Let us consider a simplified example of an editorial office at a scientific Journal. Assume that you have been recently assigned as the new Editor-in-Chief of this Journal. Obviously, you have to understand how the editorial office functions. Using GRADE, you might proceed in the following way to define how the office functions:
first, the structure of the editorial office should be modeled
If the structure of an enterprise is complicated enough or we want to supply more detailed data on the components, such as Competences, Availability etc., then the ORG diagram is preferable for structure modeling. In some cases it is better to start with CO's in the sense that they have associated IT tables (not displayed in this example) where messages circulating between the objects of the CO diagram are specified.The CO diagram will also help focus on defining what is within the editorial office, and who in the office communicates with in the outside world.
further, the business processes performed by the editorial office must be modeled.

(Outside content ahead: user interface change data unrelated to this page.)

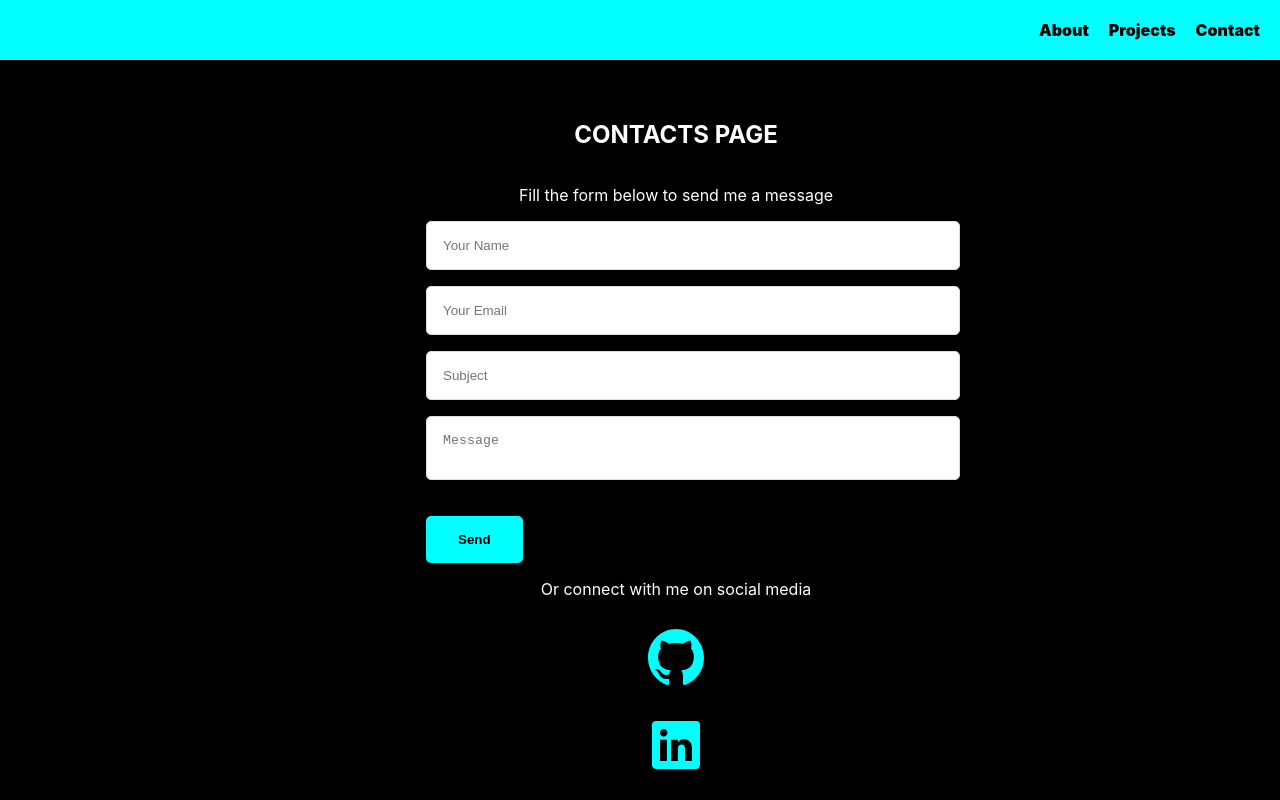
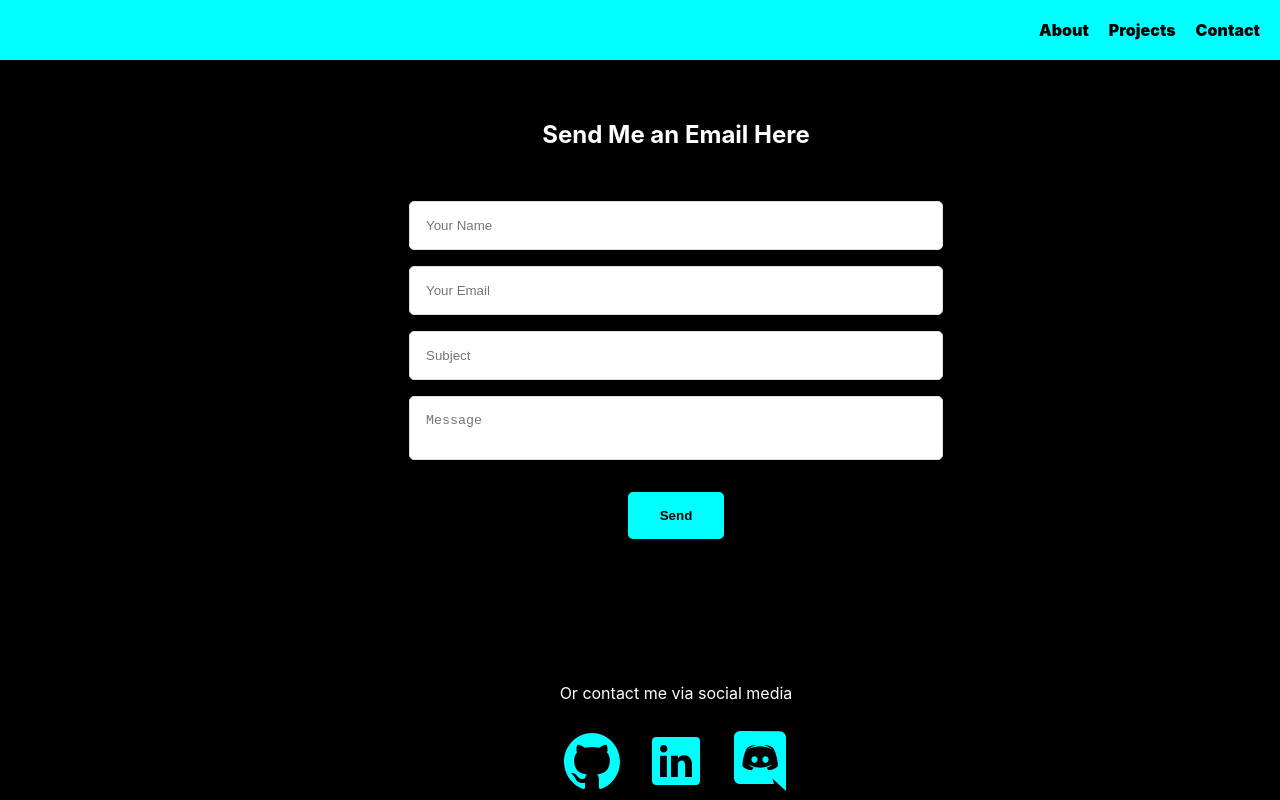
Before and after one commit to Mastt0/DevPortfolio, a React (Create React App) app: page /contact in a window 1280 px wide. Built offline with nearby package versions, Linux system fonts and the light colour scheme.

Commit message:
Updated contact page, and started creating basic layout for project page

```diff
--- a/src/components/Contact.js
+++ b/src/components/Contact.js
@@ -1,6 +1,7 @@
 import React from "react";
 import styled from "styled-components";
 import { IoLogoGithub, IoLogoLinkedin } from "react-icons/io";
+import { IoLogoDiscord } from "react-icons/io5";
 
 const ContactContainer = styled.div`
   display: flex;
@@ -24,8 +25,13 @@ const SocialLink = styled.a`
 `;
 
 const Form = styled.form`
+  display: flex;
+  flex-direction: column;
+  align-items: center; // This will center the button horizontally
+  justify-content: space-between; // This will push the button to the bottom
   width: 100%;
   max-width: 500px;
+  height: 100%;
 `;
 
 const Input = styled.input`
@@ -59,11 +65,26 @@ const Button = styled.button`
   cursor: pointer;
 `;
 
+const IconContainer = styled.div`
+  display: flex;
+  flex-direction: row;
+  justify-content: center;
+  align-items: center;
+`;
+
+const PTagIconContainer = styled.div`
+  display: flex;
+  flex-direction: row;
+  justify-content: center;
+  align-items: center;
+  margin-top: 8em;
+`;
+
 const Contact = () => {
   return (
     <ContactContainer>
-      <h2>CONTACTS PAGE</h2>
-      <p>Fill the form below to send me a message</p>
+      <h2>Send Me an Email Here</h2>
+      <p></p>
 
       <Form action="https://formspree.io/YourFormspreeIDHere" method="POST">
         <Input type="text" name="name" placeholder="Your Name" />
@@ -72,14 +93,20 @@ const Contact = () => {
         <Textarea name="message" placeholder="Message"></Textarea>
         <Button type="submit">Send</Button>
       </Form>
-
-      <p>Or connect with me on social media</p>
+      <PTagIconContainer>
+        <p>Or contact me via social media</p>
+      </PTagIconContainer>
+      <IconContainer>
         <SocialLink href="#">
           <IoLogoGithub style={{ color: "Cyan", fontSize: "4em" }} />
         </SocialLink>
         <SocialLink href="#">
           <IoLogoLinkedin style={{ color: "cyan", fontSize: "4em" }} />
         </SocialLink>
+        <SocialLink href="#">
+          <IoLogoDiscord style={{ color: "cyan", fontSize: "4em" }} />
+        </SocialLink>
+      </IconContainer>
     </ContactContainer>
   );
 };
--- a/src/components/Projects.js
+++ b/src/components/Projects.js
@@ -1,12 +1,60 @@
 import React from "react";
+import styled from "styled-components";
 
-const Projects = () => {
+const PageTitle = styled.div`
+  margin-top: 80px;
+  padding: 20px;
+  border: 1px solid #ccc;
+`;
+
+const ProjectContainer = styled.div`
+  margin: 20px;
+  padding: 20px;
+  border: 1px solid #ccc;
+`;
+
+const ProjectTitle = styled.h2`
+  font-size: 1.5em;
+`;
+
+const ProjectImage = styled.img`
+  width: 100%;
+  height: auto;
+`;
+
+const ProjectDescription = styled.p`
+  font-size: 1em;
+`;
+
+const ProjectLink = styled.a`
+  display: inline-block;
+  margin-top: 10px;
+  color: #007bff;
+  text-decoration: none;
+`;
+
+const ProjectSkills = styled.p`
+  margin-top: 10px;
+  font-size: 0.9em;
+  color: #333;
+`;
+
+function Projects() {
   return (
     <div>
-      <h2>PROJECTS PAGE</h2>
-      <p>Some text can go here</p>
+      <PageTitle>My Portfolio</PageTitle>
+      <ProjectContainer>
+        <ProjectTitle>Project Title</ProjectTitle>
+        <ProjectImage src="project-image.jpg" alt="project image" />
+        <ProjectDescription>
+          This is a brief description of the project.
+        </ProjectDescription>
+        <ProjectLink href="project-link">View Project</ProjectLink>
+        <ProjectSkills>HTML, CSS, JavaScript</ProjectSkills>
+      </ProjectContainer>
+      {/* Repeat for other projects */}
     </div>
   );
-};
+}
 
 export default Projects;
```
Lines whose indentation alone changed are shown as unchanged.
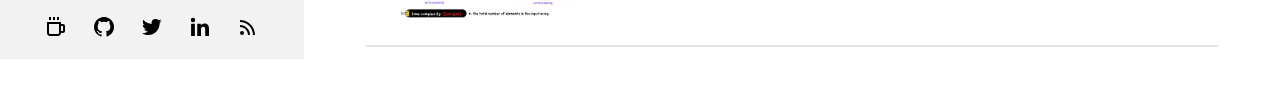
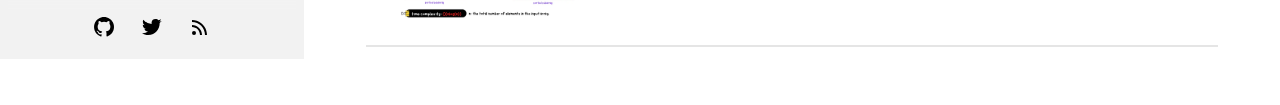
Before and after one commit to dangerousplay/personal-website, an Astro site: page / in a window 1280 px wide. Shown: the part 741-846 px from the top of the page. Built offline with nearby package versions, Linux system fonts and the light colour scheme; Astro itself is replaced by a stand-in of ours; some packages are replaced by stand-ins of ours.

Commit message:
[Changed] Sidebar social media links

```diff
--- a/src/components/SideBarFooter.astro
+++ b/src/components/SideBarFooter.astro
@@ -4,27 +4,7 @@
 </div>
 
 <div class="social-icons px-4 pb-5 pt-1 flex self-center justify-center sticky bottom-0 bg-base-200">
-    <a
-        href="https://manuelernestog.github.io/support-my-work/"
-        target="_blank"
-        class="mx-3"
-        aria-label="Support my work"
-        title="Support my work"
-    >
-        <svg
-            xmlns="http://www.w3.org/2000/svg"
-            width="24"
-            height="24"
-            viewBox="0 0 24 24"
-            style="fill: currentColor;transform: ;msFilter:;"
-            ><path
-                fill-rule="evenodd"
-                clip-rule="evenodd"
-                d="M5 2h2v3H5zm4 0h2v3H9zm4 0h2v3h-2zm6 7h-2V7H3v11c0 1.654 1.346 3 3 3h8c1.654 0 3-1.346 3-3h2c1.103 0 2-.897 2-2v-5c0-1.103-.897-2-2-2zm-4 9a1 1 0 0 1-1 1H6a1 1 0 0 1-1-1V9h10v9zm2-2v-5h2l.002 5H17z"
-            ></path></svg
-        >
-    </a>
-    <a href="https://github.com/manuelernestog" target="_blank" class="mx-3" aria-label="Github" title="Github">
+    <a href="https://github.com/dangerousplay" target="_blank" class="mx-3" aria-label="Github" title="Github">
         <svg
             xmlns="http://www.w3.org/2000/svg"
             width="24"
@@ -38,7 +18,7 @@
             ></path>
         </svg>
     </a>
-    <a href="https://twitter.com/manuelernestog" target="_blank" class="mx-3" aria-label="Twitter" title="Twitter">
+    <a href="https://twitter.com/dangerousplayt" target="_blank" class="mx-3" aria-label="Twitter" title="Twitter">
         <svg
             xmlns="http://www.w3.org/2000/svg"
             width="24"
@@ -47,24 +27,6 @@
             style="fill: currentColor;transform: ;msFilter:;"
             ><path
                 d="M19.633 7.997c.013.175.013.349.013.523 0 5.325-4.053 11.461-11.46 11.461-2.282 0-4.402-.661-6.186-1.809.324.037.636.05.973.05a8.07 8.07 0 0 0 5.001-1.721 4.036 4.036 0 0 1-3.767-2.793c.249.037.499.062.761.062.361 0 .724-.05 1.061-.137a4.027 4.027 0 0 1-3.23-3.953v-.05c.537.299 1.16.486 1.82.511a4.022 4.022 0 0 1-1.796-3.354c0-.748.199-1.434.548-2.032a11.457 11.457 0 0 0 8.306 4.215c-.062-.3-.1-.611-.1-.923a4.026 4.026 0 0 1 4.028-4.028c1.16 0 2.207.486 2.943 1.272a7.957 7.957 0 0 0 2.556-.973 4.02 4.02 0 0 1-1.771 2.22 8.073 8.073 0 0 0 2.319-.624 8.645 8.645 0 0 1-2.019 2.083z"
-            ></path>
-        </svg>
-    </a>
-    <a
-        href="https://www.linkedin.com/in/manuelernestogr"
-        target="_blank"
-        class="mx-3"
-        aria-label="Linkedin"
-        title="Linkedin"
-    >
-        <svg
-            xmlns="http://www.w3.org/2000/svg"
-            width="24"
-            height="24"
-            viewBox="0 0 24 24"
-            style="fill: currentColor;transform: ;msFilter:;"
-            ><circle cx="4.983" cy="5.009" r="2.188"></circle><path
-                d="M9.237 8.855v12.139h3.769v-6.003c0-1.584.298-3.118 2.262-3.118 1.937 0 1.961 1.811 1.961 3.218v5.904H21v-6.657c0-3.27-.704-5.783-4.526-5.783-1.835 0-3.065 1.007-3.568 1.96h-.051v-1.66H9.237zm-6.142 0H6.87v12.139H3.095z"
             ></path>
         </svg>
     </a>
```
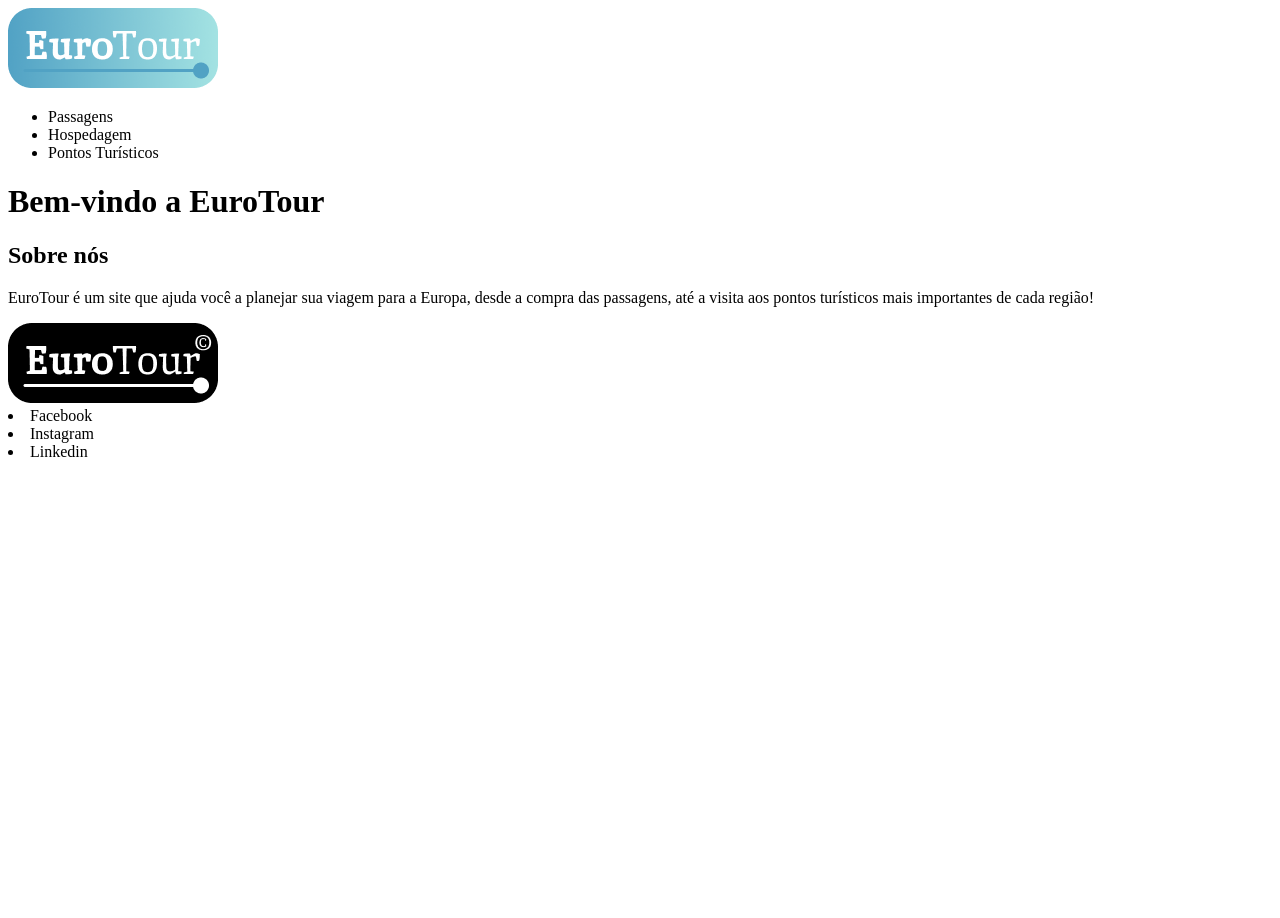
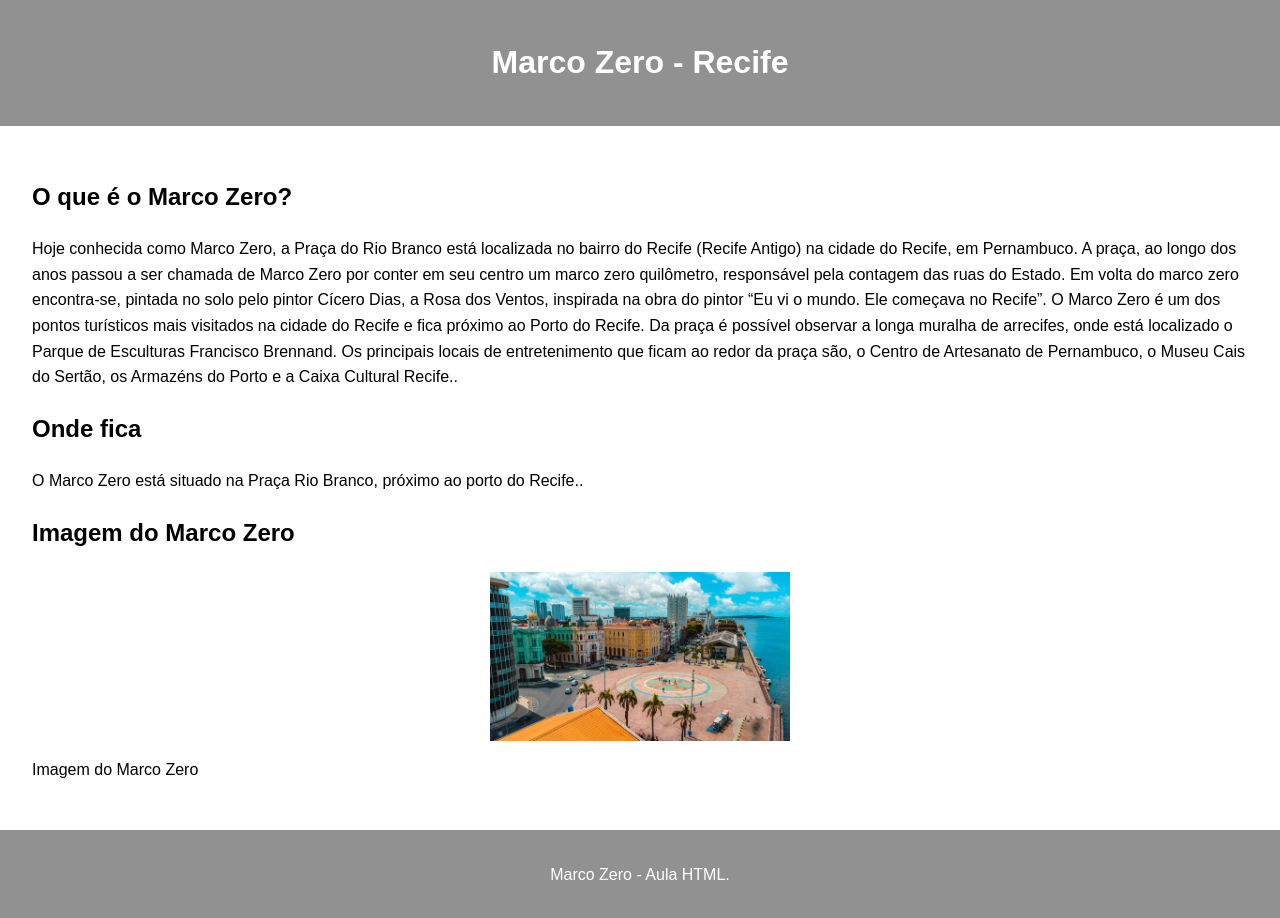
Before and after one commit to phernandocarvalho/aulahtml01, a plain HTML site: page index.html in a window 1280 px wide. Before the commit the page ends 800 px from the top, so only its background shows below. Drawn offline with Linux system fonts and the light colour scheme.

Commit message:
marcozero

```diff
--- a/index.html
+++ b/index.html
@@ -1,39 +1,58 @@
 <!DOCTYPE html>
-<html lang="en">
+<html lang="pt-br">
 <head>
     <meta charset="UTF-8">
-  <meta http-equiv="X-UA-Compatible" content="IE=edge">
     <meta name="viewport" content="width=device-width, initial-scale=1.0">
-  <link rel="stylesheet" href="style.css">
-  <title>Document</title>
+    <title>Marco Zero - Recife</title>
+    <style>
+        body {
+            font-family: Arial, sans-serif;
+            line-height: 1.6;
+            margin: 0;
+            padding: 0;
+        }
+        header, footer {
+            background-color: #0000006e;
+            color: #fff;
+            text-align: center;
+            padding: 1rem;
+        }
+        main {
+            padding: 2rem;
+        }
+        img {
+            max-width: 100%;
+            height: auto;
+            display: block;
+            margin: 0 auto;
+        }
+    </style>
 </head>
 <body>
     <header>
-    <img src="/img/eurotour-logo-cor.png "alt=Eurotour
+        <h1>Marco Zero - Recife</h1>
+    </header>
 
+    <main>
+        <section>
+            <h2>O que é o Marco Zero?</h2>
+            <p>Hoje conhecida como Marco Zero, a Praça do Rio Branco está localizada no bairro do Recife (Recife Antigo) na cidade do Recife, em Pernambuco. A praça, ao longo dos anos passou a ser chamada de Marco Zero por conter em seu centro um marco zero quilômetro, responsável pela contagem das ruas do Estado. Em volta do marco zero encontra-se, pintada no solo pelo pintor Cícero Dias, a Rosa dos Ventos, inspirada na obra do pintor “Eu vi o mundo. Ele começava no Recife”. O Marco Zero é um dos pontos turísticos mais visitados na cidade do Recife e fica próximo ao Porto do Recife. Da praça é possível observar a longa muralha de arrecifes, onde está localizado o Parque de Esculturas Francisco Brennand. Os principais locais de entretenimento que ficam ao redor da praça são, o Centro de Artesanato de Pernambuco, o Museu Cais do Sertão, os Armazéns do Porto e a Caixa Cultural Recife..</p>
+        </section>
 
-    <nav>
-      <ul>
-        <li>Passagens</li>
-        <li>Hospedagem</li>
-        <li>Pontos Turísticos</li>
-      </ul>
-    </nav>
-  </header>
-  <main>
-    <h1>Bem-vindo a EuroTour</h1>
         <section>
-      <h2>Sobre nós</h2>
-      <p>EuroTour é um site que ajuda você a planejar sua viagem para a Europa, desde a compra das passagens, até a visita aos pontos turísticos mais importantes de cada região!</p>
+            <h2>Onde fica</h2>
+            <p>O Marco Zero está situado na Praça Rio Branco, próximo ao porto do Recife..</p>
+        </section>
+
+        <section>
+            <h2>Imagem do Marco Zero</h2>
+            <img src="/aulahtml01/img/marcozero.jpg" alt="Foto do Marco Zero" width="300" height="300">
+            <p>Imagem do Marco Zero</p>
         </section>
     </main>
+
     <footer>
-    <img src="/img/eurotour-logo-pb.png "alt=Eurotour
-      <ul>
-      <li>Facebook</li>
-      <li>Instagram</li>
-      <li>Linkedin</li>
-    </ul>
+        <p>Marco Zero - Aula HTML.</p>
     </footer>
 </body>
 </html>
```
Also changed, not shown: img/eurotour-logo-cor.png (deleted), img/eurotour-logo-pb.png (deleted), img/marcozero.jpg (added). Lines whose indentation alone changed are shown as unchanged.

We will demonstrate only one of the processes, namely, the Processing of Submitted Papers
Most of the tasks contained in the business process are self-explanatory (such tasks
are called elementary tasks). One of the tasks that requires further detailing is the
task Reviewing Process. It has been further refined via the following BP diagram :
The other task requiring a further refinement is Prepare Paper for Publishing
Thus we have built a business model of the existing system, an overview of which is represented by the model tree
Business Process Reengineering
The detailed business model is sufficient for starting system analysis and Business Process
Reengineering for our Journal. When analysing the business process Processing of Submitted
Papers we see that in the existing model("as-is" model) the Editor-in-Chief performs several tasks
(Receive Submitted Paper, Register Paper and Author) which could be performed by the Manuscript
Assistant as well. Now let us consider the task Reviewing Process. We see that some important process
information has been omitted, namely:
If we consider the refinement of the task Prepare Paper for Publishing we see that no check is performed to ensure that the author has taken into account the Notes from reviewers in his Camera Ready Paper. As at matter of fact, the Editor-in-Chief should have checked that the Author has abided by the reviewer requirements before the Manuscript Assistant checks conformance to style requirements.
Let us assume that the other aspects of the business process Processing of Submitted Papers are satisfactory. As a result we have a new version of the business process Processing of Submitted Papers :
In this version the modified task Reviewing Process happens to require another type of
refinement, than the original one.
A PD diagram, in contrast to a BP diagram, can describe a task from the viewpoint of one
performer only (the Manuscript Assistant, in this case).
We see that in this case a subordinate BP diagram is well suited for detailing and there is no
need for a PD. In general, refining via BP is preferable due to better readability.
The next step could be the development of precise instructions for each member of the Editorial Staff. Instructions for the Manuscript Assistant which conform to the improved business process could be described by a following PD diagram :
The best form for such an instruction is, namely, a PD diagram.